What the task asks: What lines below mention the word "death"? Copy each one.

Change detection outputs
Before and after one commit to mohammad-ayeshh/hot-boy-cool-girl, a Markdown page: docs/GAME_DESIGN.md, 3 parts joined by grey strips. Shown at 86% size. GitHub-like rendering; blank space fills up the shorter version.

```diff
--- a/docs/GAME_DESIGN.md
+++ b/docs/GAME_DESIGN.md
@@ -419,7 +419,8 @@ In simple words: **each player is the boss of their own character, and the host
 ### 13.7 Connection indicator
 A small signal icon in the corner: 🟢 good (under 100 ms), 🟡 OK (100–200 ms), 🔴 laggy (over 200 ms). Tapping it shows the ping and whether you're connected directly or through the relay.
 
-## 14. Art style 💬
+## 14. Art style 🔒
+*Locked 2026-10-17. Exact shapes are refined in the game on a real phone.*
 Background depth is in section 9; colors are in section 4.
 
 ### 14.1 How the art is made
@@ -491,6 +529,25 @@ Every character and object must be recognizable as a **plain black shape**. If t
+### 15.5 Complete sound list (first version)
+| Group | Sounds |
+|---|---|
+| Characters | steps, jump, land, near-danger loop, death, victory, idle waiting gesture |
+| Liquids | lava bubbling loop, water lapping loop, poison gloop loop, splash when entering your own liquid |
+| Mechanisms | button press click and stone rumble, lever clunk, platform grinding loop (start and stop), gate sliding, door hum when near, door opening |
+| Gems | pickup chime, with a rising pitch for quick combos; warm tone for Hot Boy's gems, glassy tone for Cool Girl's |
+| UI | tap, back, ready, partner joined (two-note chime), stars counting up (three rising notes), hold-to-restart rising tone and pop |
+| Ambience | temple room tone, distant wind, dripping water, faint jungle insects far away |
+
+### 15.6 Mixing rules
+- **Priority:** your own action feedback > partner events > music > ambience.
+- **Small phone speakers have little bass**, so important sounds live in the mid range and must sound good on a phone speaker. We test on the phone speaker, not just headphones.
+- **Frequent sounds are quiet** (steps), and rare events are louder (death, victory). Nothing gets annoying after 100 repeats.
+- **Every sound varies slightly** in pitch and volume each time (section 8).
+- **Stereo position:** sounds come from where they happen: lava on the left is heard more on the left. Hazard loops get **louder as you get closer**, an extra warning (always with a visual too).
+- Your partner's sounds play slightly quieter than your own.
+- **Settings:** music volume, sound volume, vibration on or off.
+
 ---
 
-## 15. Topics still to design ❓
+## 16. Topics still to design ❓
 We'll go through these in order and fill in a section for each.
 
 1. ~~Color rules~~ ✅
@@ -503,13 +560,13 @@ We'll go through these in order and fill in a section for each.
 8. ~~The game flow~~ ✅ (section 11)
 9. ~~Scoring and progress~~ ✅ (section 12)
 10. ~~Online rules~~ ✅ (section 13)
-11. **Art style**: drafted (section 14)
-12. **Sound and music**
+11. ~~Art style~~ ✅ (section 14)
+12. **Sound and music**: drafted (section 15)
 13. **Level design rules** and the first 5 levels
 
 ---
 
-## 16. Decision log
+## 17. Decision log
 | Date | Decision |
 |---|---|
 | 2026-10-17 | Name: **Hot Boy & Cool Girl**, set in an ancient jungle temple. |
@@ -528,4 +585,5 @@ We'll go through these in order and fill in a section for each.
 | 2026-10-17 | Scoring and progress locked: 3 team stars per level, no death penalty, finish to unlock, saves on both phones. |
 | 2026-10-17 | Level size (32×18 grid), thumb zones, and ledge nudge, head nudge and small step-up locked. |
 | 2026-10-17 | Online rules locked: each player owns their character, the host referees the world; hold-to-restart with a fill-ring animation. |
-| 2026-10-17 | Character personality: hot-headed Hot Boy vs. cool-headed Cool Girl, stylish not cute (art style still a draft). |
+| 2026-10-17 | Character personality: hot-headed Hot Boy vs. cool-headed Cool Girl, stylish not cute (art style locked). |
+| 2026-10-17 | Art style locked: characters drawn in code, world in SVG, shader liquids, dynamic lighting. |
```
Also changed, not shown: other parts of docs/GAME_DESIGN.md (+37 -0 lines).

Problem solution:
+| Characters | steps, jump, land, near-danger loop, death, victory, idle waiting gesture |
+- **Frequent sounds are quiet** (steps), and rare events are louder (death, victory). Nothing gets annoying after 100 repeats.
 | 2026-10-17 | Scoring and progress locked: 3 team stars per level, no death penalty, finish to unlock, saves on both phones. |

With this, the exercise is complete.